- EXERCISE DETAILS -
Return the data below unchanged, without images.

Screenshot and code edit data
# # # # # # #

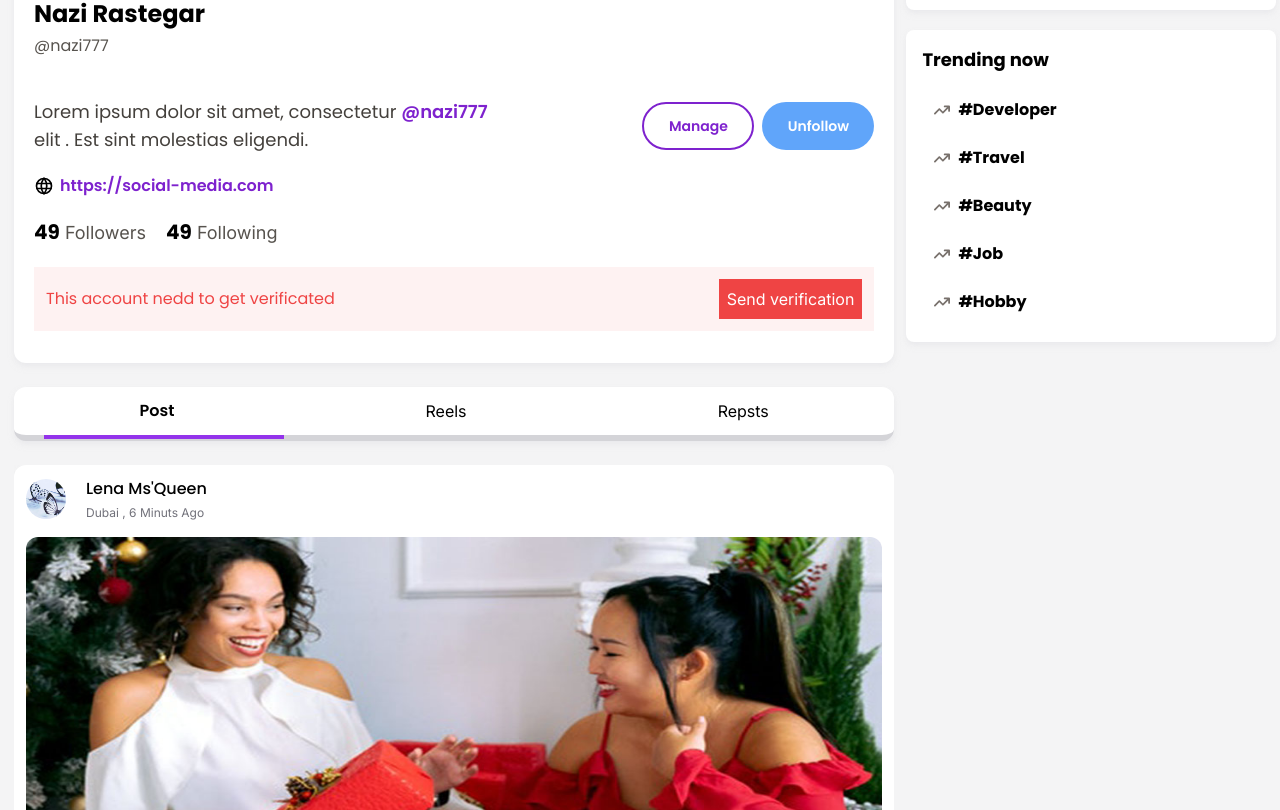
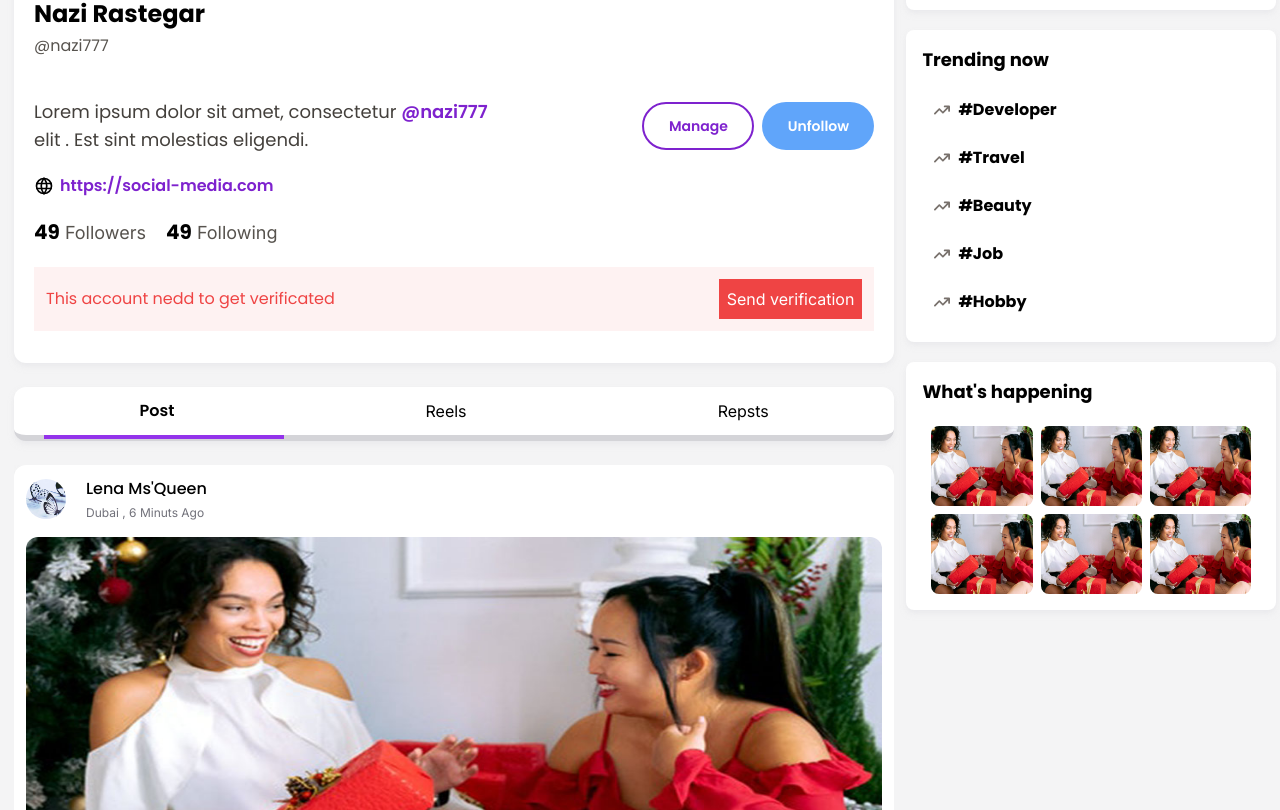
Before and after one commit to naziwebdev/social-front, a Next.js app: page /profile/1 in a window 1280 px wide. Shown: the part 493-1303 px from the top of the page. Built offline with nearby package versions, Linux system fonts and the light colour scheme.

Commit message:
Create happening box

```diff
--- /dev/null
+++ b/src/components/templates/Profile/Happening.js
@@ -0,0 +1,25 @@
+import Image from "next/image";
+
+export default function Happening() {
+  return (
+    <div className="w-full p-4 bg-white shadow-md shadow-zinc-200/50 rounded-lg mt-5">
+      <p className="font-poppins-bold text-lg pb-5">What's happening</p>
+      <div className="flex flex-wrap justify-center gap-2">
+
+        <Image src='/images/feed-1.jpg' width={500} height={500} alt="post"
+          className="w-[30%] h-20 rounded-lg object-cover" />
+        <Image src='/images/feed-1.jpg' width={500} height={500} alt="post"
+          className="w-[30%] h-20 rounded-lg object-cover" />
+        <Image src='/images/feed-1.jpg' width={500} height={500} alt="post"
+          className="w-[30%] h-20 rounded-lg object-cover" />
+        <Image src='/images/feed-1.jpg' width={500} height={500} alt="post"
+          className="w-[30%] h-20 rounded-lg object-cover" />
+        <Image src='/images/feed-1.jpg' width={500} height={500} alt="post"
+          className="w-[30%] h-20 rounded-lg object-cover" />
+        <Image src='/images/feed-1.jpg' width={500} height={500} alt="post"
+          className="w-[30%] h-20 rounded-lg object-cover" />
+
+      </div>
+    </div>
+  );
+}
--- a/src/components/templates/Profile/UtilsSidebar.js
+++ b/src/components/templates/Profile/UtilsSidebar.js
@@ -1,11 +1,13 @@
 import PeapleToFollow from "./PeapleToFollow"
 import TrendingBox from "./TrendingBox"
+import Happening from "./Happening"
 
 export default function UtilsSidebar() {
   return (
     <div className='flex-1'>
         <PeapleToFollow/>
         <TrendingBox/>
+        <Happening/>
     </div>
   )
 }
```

# # # # # # #

- REPLY -
Before and after one commit to naziwebdev/social-front, a Next.js app: page /profile/1 in a window 1280 px wide. Shown: the part 493-1303 px from the top of the page. Built offline with nearby package versions, Linux system fonts and the light colour scheme.

Commit message:
Create happening box

```diff
--- /dev/null
+++ b/src/components/templates/Profile/Happening.js
@@ -0,0 +1,25 @@
+import Image from "next/image";
+
+export default function Happening() {
+  return (
+    <div className="w-full p-4 bg-white shadow-md shadow-zinc-200/50 rounded-lg mt-5">
+      <p className="font-poppins-bold text-lg pb-5">What's happening</p>
+      <div className="flex flex-wrap justify-center gap-2">
+
+        <Image src='/images/feed-1.jpg' width={500} height={500} alt="post"
+          className="w-[30%] h-20 rounded-lg object-cover" />
+        <Image src='/images/feed-1.jpg' width={500} height={500} alt="post"
+          className="w-[30%] h-20 rounded-lg object-cover" />
+        <Image src='/images/feed-1.jpg' width={500} height={500} alt="post"
+          className="w-[30%] h-20 rounded-lg object-cover" />
+        <Image src='/images/feed-1.jpg' width={500} height={500} alt="post"
+          className="w-[30%] h-20 rounded-lg object-cover" />
+        <Image src='/images/feed-1.jpg' width={500} height={500} alt="post"
+          className="w-[30%] h-20 rounded-lg object-cover" />
+        <Image src='/images/feed-1.jpg' width={500} height={500} alt="post"
+          className="w-[30%] h-20 rounded-lg object-cover" />
+
+      </div>
+    </div>
+  );
+}
--- a/src/components/templates/Profile/UtilsSidebar.js
+++ b/src/components/templates/Profile/UtilsSidebar.js
@@ -1,11 +1,13 @@
 import PeapleToFollow from "./PeapleToFollow"
 import TrendingBox from "./TrendingBox"
+import Happening from "./Happening"
 
 export default function UtilsSidebar() {
   return (
     <div className='flex-1'>
         <PeapleToFollow/>
         <TrendingBox/>
+        <Happening/>
     </div>
   )
 }
```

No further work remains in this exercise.